Exercise description: Go through the records below line by line, counting those that contain the word "данни"; answer with the count only.

Source information:
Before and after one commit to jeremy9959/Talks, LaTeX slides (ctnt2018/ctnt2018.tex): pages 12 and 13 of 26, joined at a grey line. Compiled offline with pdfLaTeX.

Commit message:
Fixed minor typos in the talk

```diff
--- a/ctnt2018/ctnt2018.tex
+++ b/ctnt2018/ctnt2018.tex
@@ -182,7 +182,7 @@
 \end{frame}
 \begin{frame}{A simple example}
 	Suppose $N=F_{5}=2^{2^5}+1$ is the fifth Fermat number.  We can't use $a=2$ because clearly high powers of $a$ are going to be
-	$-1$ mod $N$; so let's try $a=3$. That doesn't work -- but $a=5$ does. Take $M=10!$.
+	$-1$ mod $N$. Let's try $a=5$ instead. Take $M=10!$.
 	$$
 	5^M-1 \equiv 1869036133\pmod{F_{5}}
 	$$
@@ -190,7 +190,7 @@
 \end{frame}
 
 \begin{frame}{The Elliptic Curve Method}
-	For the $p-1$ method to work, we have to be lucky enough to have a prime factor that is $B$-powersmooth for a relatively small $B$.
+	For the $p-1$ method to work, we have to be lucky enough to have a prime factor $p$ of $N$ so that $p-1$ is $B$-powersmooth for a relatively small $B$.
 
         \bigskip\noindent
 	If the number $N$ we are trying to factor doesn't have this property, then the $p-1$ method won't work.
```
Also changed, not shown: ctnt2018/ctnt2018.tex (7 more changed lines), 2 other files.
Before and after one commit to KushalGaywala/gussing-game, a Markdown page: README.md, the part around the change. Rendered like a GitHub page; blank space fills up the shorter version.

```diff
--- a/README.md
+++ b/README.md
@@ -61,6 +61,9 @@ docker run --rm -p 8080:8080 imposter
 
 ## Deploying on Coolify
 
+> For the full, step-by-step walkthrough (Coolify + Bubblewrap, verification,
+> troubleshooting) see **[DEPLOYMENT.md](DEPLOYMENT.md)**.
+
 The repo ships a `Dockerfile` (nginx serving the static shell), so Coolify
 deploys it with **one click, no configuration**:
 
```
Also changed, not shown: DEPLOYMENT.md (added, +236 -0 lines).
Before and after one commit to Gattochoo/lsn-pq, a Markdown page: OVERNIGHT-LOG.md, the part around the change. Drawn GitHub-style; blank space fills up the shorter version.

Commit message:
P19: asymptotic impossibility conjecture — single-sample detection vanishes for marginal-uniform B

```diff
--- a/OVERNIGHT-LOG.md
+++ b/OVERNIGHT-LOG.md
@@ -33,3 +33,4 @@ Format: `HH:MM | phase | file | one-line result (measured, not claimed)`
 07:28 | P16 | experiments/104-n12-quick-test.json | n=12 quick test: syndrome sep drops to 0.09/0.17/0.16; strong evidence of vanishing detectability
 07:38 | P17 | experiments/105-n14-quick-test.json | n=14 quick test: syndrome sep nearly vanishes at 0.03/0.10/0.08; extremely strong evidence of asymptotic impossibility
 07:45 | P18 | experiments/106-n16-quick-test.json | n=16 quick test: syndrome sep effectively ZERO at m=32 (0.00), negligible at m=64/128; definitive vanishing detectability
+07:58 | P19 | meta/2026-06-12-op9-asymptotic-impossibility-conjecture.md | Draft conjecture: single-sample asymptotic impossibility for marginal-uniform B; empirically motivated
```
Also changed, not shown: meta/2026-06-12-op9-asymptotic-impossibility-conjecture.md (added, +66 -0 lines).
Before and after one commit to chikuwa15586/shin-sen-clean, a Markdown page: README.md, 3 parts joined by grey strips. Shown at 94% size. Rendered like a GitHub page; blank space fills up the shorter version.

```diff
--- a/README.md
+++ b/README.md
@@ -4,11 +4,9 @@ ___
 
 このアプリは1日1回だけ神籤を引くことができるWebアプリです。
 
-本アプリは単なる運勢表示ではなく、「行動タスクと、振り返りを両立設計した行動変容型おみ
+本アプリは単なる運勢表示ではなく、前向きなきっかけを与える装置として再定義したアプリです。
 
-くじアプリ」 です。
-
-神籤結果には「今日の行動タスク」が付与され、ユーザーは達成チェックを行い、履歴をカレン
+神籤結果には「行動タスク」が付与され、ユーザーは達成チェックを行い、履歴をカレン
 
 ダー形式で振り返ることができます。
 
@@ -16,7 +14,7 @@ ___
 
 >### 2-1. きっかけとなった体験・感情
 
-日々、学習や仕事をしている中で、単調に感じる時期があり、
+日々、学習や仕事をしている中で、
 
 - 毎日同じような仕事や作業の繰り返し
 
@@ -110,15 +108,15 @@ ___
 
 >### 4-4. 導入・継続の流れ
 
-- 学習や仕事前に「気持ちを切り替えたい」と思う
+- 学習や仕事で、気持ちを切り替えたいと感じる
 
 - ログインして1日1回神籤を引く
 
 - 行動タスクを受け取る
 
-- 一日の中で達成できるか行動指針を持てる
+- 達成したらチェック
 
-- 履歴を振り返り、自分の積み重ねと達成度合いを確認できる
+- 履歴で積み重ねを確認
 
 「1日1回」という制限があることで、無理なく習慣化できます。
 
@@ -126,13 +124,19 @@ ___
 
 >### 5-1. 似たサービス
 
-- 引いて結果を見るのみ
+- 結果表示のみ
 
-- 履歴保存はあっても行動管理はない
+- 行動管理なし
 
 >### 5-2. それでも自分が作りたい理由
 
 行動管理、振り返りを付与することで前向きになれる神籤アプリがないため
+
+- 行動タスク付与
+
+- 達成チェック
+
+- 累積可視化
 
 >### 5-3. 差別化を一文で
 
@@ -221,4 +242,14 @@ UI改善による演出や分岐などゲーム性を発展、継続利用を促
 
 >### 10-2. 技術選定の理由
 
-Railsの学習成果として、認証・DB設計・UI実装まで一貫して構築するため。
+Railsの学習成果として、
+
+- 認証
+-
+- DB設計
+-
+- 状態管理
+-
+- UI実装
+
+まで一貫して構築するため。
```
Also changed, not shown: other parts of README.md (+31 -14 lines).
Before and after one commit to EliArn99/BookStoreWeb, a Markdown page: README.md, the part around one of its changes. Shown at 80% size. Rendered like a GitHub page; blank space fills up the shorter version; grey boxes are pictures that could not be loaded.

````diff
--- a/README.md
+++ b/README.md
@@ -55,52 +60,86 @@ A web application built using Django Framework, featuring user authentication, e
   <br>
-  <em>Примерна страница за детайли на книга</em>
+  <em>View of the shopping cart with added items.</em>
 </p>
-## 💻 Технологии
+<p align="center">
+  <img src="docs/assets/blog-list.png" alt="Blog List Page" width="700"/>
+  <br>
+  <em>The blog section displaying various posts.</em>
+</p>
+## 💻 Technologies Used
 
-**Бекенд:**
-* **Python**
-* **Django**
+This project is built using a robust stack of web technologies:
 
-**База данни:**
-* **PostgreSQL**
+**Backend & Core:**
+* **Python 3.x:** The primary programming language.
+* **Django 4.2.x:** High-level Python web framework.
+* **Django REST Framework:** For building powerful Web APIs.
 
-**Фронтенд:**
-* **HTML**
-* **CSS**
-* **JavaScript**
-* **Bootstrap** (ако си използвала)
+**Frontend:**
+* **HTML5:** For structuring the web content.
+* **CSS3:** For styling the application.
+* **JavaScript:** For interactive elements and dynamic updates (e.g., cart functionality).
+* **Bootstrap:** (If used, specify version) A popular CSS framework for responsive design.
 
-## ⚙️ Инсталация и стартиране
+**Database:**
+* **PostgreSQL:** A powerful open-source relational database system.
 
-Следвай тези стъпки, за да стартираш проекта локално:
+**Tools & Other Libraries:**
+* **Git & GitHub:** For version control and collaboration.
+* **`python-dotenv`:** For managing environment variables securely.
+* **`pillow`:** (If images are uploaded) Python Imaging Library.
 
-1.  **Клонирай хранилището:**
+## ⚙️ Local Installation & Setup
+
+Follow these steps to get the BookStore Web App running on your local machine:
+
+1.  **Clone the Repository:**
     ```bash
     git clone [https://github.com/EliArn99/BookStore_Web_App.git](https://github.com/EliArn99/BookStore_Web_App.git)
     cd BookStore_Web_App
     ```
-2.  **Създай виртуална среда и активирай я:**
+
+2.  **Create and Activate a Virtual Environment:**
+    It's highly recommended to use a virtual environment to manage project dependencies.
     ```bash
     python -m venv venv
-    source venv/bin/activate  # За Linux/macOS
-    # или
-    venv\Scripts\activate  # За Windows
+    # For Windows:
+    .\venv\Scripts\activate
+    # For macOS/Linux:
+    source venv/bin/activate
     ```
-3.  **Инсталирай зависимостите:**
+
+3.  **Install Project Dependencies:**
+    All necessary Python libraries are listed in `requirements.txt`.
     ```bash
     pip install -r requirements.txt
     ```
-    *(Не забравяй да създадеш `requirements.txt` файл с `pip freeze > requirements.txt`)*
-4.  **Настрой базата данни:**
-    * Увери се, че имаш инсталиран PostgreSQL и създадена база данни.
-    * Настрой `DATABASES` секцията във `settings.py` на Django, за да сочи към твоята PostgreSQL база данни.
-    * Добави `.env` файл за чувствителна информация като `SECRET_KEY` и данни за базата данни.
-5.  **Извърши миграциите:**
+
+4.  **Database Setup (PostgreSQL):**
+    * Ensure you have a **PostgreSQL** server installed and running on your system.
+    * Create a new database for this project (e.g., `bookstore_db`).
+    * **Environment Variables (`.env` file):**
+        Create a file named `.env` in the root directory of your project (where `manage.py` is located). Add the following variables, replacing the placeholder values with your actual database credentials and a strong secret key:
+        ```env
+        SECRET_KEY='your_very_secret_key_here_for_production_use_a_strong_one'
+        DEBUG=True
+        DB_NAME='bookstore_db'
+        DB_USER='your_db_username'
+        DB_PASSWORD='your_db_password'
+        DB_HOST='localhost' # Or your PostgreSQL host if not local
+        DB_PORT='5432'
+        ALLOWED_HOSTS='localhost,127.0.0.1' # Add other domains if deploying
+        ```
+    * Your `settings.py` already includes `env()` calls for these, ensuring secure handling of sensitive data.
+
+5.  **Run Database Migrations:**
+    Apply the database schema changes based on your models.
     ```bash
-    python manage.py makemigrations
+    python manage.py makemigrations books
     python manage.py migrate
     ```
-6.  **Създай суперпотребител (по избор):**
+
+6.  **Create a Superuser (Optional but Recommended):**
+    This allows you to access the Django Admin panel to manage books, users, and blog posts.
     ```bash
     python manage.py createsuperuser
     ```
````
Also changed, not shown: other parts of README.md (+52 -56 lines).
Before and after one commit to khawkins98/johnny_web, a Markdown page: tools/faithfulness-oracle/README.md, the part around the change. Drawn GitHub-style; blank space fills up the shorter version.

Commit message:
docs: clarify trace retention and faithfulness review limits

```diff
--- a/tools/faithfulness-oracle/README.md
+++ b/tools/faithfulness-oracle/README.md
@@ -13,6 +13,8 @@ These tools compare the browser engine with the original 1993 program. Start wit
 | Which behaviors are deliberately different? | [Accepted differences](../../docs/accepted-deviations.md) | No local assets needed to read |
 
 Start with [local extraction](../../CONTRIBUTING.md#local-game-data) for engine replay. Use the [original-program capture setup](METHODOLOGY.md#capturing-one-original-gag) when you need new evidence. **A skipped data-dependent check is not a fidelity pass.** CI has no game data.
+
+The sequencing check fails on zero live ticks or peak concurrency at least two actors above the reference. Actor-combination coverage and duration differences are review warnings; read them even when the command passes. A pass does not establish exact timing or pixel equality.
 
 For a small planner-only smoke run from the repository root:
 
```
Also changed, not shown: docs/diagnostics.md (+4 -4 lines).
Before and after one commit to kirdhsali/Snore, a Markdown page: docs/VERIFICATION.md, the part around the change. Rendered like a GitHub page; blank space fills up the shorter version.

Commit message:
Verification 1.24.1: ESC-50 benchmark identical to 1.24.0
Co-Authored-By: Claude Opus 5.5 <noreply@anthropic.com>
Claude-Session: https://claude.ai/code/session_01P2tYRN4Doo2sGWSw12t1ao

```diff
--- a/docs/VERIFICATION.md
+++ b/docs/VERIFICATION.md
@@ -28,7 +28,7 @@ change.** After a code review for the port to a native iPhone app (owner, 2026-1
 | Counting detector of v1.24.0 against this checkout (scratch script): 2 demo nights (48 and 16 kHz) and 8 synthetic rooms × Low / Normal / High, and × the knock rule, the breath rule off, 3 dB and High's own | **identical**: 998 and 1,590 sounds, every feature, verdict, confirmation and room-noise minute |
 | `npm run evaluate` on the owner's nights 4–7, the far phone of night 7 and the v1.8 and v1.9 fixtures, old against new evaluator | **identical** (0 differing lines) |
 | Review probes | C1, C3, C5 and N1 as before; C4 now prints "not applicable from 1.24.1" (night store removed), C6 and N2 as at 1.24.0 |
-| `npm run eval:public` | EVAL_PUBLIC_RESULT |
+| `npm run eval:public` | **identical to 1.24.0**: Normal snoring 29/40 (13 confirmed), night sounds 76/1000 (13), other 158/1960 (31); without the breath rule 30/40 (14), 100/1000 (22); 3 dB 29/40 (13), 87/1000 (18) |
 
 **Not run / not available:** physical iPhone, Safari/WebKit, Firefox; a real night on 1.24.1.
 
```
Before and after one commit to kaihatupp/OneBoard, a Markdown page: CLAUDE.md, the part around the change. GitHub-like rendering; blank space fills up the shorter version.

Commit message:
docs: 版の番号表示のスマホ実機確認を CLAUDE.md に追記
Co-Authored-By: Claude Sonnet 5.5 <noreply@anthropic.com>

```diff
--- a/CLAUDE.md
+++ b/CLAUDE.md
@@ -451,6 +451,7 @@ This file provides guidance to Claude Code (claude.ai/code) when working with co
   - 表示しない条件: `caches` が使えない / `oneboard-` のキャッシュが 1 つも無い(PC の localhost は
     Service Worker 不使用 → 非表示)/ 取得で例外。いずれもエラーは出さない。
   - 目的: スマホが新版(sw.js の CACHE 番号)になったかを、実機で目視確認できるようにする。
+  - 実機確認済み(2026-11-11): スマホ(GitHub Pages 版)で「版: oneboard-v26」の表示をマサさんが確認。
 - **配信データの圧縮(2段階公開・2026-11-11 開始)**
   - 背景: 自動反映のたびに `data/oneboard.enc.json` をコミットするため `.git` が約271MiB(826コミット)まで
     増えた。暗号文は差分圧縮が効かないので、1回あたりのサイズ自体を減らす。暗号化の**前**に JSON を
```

Response box: 5